- Director: J.J. Abrams
- Writers: Alex Kurtzman, Roberto Orci, Damon Lindelof
- Cast: Chris Pine, Zachary Quinto, Benedict Cumberbatch, Zoe Saldana, Alice Eve, Peter Weller, Karl Urban, Simon Pegg, Bruce Greenwood, John Cho, Anton Yelchin
- Cinematography: Daniel Mindel
- Original Music By: Michael Giacchino
The crew of the Enterprise has settled back down on Earth only to be faced with Starfleet’s most powerful villain yet. A terrorist within the organization is wreaking all sorts of havoc on the group and on innocent lives across the world. Captain Kirk (Pines) is set to go on a manhunt in a war-zone in order to apprehend the terrorist, only to be caught up in a deadly scheme.
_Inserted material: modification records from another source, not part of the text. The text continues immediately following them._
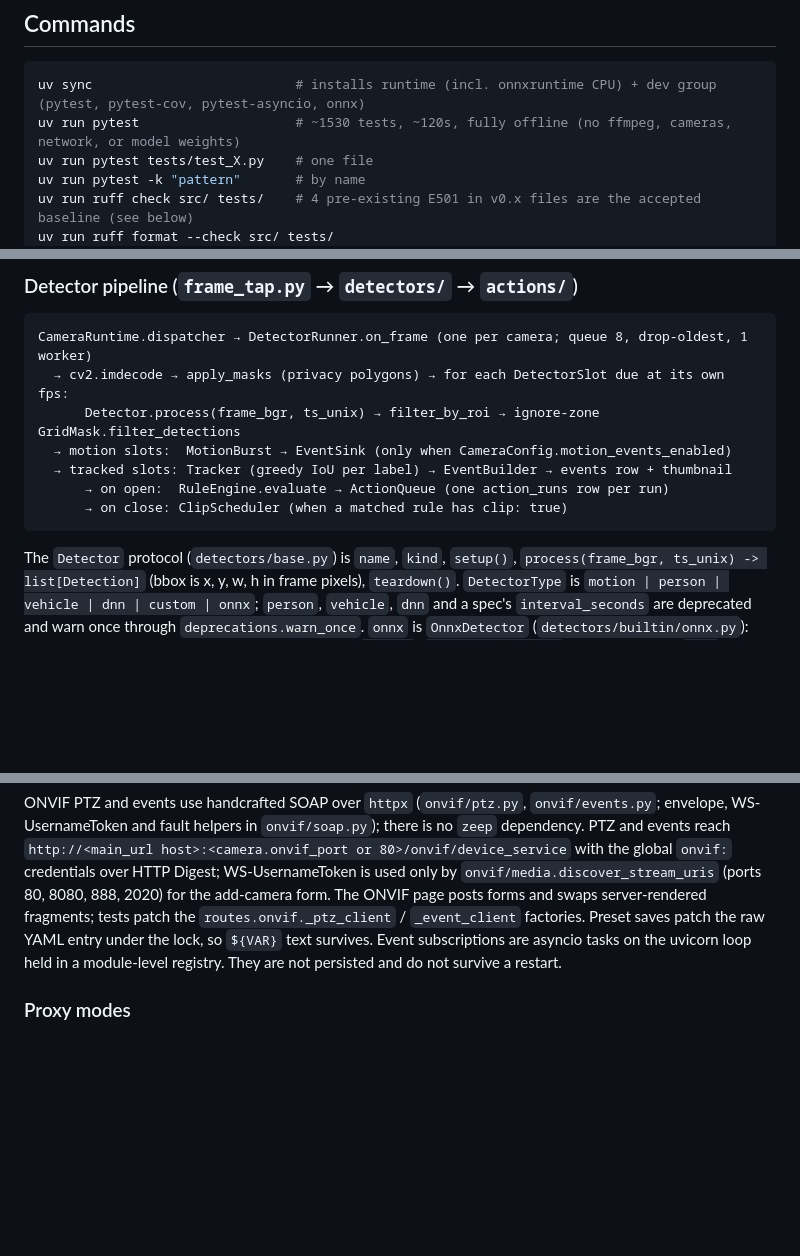
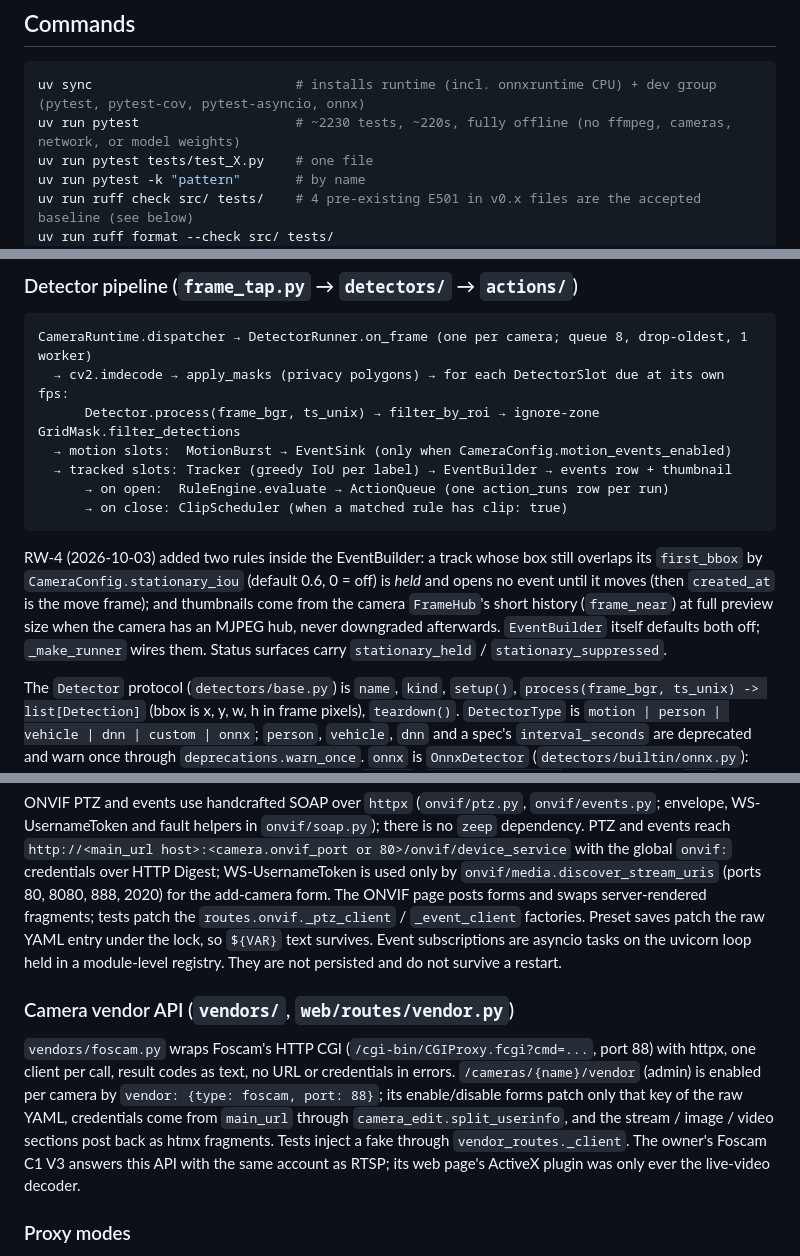
Before and after one commit to Veedubin/RSTP-Warden, a Markdown page: CLAUDE.md, 3 parts joined by grey strips. Drawn GitHub-style; blank space fills up the shorter version.

````diff
--- a/CLAUDE.md
+++ b/CLAUDE.md
@@ -19,7 +19,7 @@ code and fix the README. This file covers what the README does not say.
 
 ```bash
 uv sync                          # installs runtime (incl. onnxruntime CPU) + dev group (pytest, pytest-cov, pytest-asyncio, onnx)
-uv run pytest                    # ~1530 tests, ~120s, fully offline (no ffmpeg, cameras, network, or model weights)
+uv run pytest                    # ~2230 tests, ~220s, fully offline (no ffmpeg, cameras, network, or model weights)
 uv run pytest tests/test_X.py    # one file
 uv run pytest -k "pattern"       # by name
 uv run ruff check src/ tests/    # 4 pre-existing E501 in v0.x files are the accepted baseline (see below)
@@ -124,6 +124,12 @@ CameraRuntime.dispatcher → DetectorRunner.on_frame (one per camera; queue 8, d
       → on open:  RuleEngine.evaluate → ActionQueue (one action_runs row per run)
       → on close: ClipScheduler (when a matched rule has clip: true)
 ```
+
+RW-4 (2026-10-03) added two rules inside the EventBuilder: a track whose box still overlaps its `first_bbox` by
+`CameraConfig.stationary_iou` (default 0.6, 0 = off) is *held* and opens no event until it moves (then `created_at` is
+the move frame); and thumbnails come from the camera `FrameHub`'s short history (`frame_near`) at full preview size when
+the camera has an MJPEG hub, never downgraded afterwards. `EventBuilder` itself defaults both off; `_make_runner` wires
+them. Status surfaces carry `stationary_held` / `stationary_suppressed`.
 
 The `Detector` protocol (`detectors/base.py`) is `name`, `kind`, `setup()`,
 `process(frame_bgr, ts_unix) -> list[Detection]` (bbox is x, y, w, h in frame pixels),
@@ -277,6 +283,15 @@ under the lock, so `${VAR}` text survives. Event
 subscriptions are asyncio tasks on the uvicorn loop held in a module-level registry.
 They are not persisted and do not survive a restart.
 
+### Camera vendor API (`vendors/`, `web/routes/vendor.py`)
+
+`vendors/foscam.py` wraps Foscam's HTTP CGI (`/cgi-bin/CGIProxy.fcgi?cmd=...`, port 88) with httpx, one client per
+call, result codes as text, no URL or credentials in errors. `/cameras/{name}/vendor` (admin) is enabled per camera by
+`vendor: {type: foscam, port: 88}`; its enable/disable forms patch only that key of the raw YAML, credentials come from
+`main_url` through `camera_edit.split_userinfo`, and the stream / image / video sections post back as htmx fragments.
+Tests inject a fake through `vendor_routes._client`. The owner's Foscam C1 V3 answers this API with the same account as
+RTSP; its web page's ActiveX plugin was only ever the live-video decoder.
+
 ### Proxy modes
 
 `proxy.mode: mjpeg` is in-process (`FrameHub` fed by the ingest's stdout, served by a
````
Also changed, not shown: HANDOFF.md (+27 -1 lines), TASKS.md (+5 -4 lines).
- Action On Top Of Action: The 2009 Star Trek was entertaining to a degree but a bit stretched out when it came to the grand action scenes. This time around the action feels tighter, and more engaging than before. It’s probably due to a combination of killer CG effects mixed with tighter editing. You’re still able to enjoy the adventure all the same but it helps make the movie feel like it’s moving along a lot faster, which you would want in an epic sci-fi adventure of this magnitude.
- Love For Giacchino: Michael Giacchino is one of the very few composers out there who produces beautiful scores consistently. He kills it again with Star Trek Into Darkness as he integrates his style within the first movie and still creates new music that accentuates the story to a more heightened degree. Simply put, Giacchino knows how to make any movie sound fantastic, even if it’s not the greatest thing ever.
- Scotty & Bones: Simon Pegg and Karl Urban really steal the show here. They both are able to snag some of the best lines and in some ways are a bit more interesting than Kirk and Spock. Then again, Kirk and Spock’s whole story line is painfully predictable so at least the film has characters like these two to get our minds off of it if just for a second.
- Benedict: The British actor has been in a number of big movies for over a decade now (War Horse, Tinker Tailor Soldier Spy) but hasn’t gotten the opportunity to really shine up until this point. While the big reveal of his character isn’t that shocking, his performance as the menacing and crazy powerful threat is excellent. He’s intimidating, cunning and his over abundance of confidence is oozing out of him in each scene.
- Most Of Our Story: The majority of the story is laid out very neatly. We’re introduced to our characters, our main problem is exposed to them all and then they take action in order to save the day, while discovering new things about the situation around them at the same time. What the story is missing is the form of connection that we had with Kirk, Spock and the others in the first movie. We’re going through the steps of a general adventure, laying out the general personalities of each character, but any sort of development when it comes to any relationship is thrown by the wayside in order to advance the predictable plot having to deal with betrayal within Starfleet. The writers spare us with a couple of very brief moments between Kirk and Spock, showing their complicated friendship, but it feels like a repeat of what we’ve seen before in the first Star Trek movie. Furthermore, Kirk’s actions in this movie don’t entirely make sense. He went through a large character arc in the first film that changed him from the rogue to a team player. Now we find him bending the rules all over again in order to protect the ones he loves, as if none of the events from Star Trek happened in the first place. The same can be said with Spock who still continues to struggle with his half-Vulcan, half-human heritage. Did they just essentially reboot the character stories just to add some story filler for Star Trek Into Darkness? Apparently so.
- The Climax: Star Trek Into Darkness was well on its way to be a fine summer popcorn flick until the last thirty minutes were shown onscreen. What we got was the writers/filmmakers reaching back into previous Star Trek movies, picking apart some of the more iconic scenes and characters that worked back then, and squishing it all together with a more updated setting. Instead what we got was a bit of a mess that involved some elements of Star Trek II: Wrath of Khan and just bland storytelling that eventually gets wrapped up in a happy little conclusion bow. Even the writers seemed a little uninterested in the first big story twist that they had and used one of the main villains to essentially extract what wasn’t working. Just like Zachary Quinto’s delivery of one of Star Trek‘s most memorable likes, the last thirty minutes are embarrassing to sit and watch.
Star Trek Into Darkness relies too heavily on the stereotypical J.J. Abrams mystery box BS, which ultimately sinks the whole film.
Star Trek Into Darkness is out in theaters now, presented in 2D and 3D.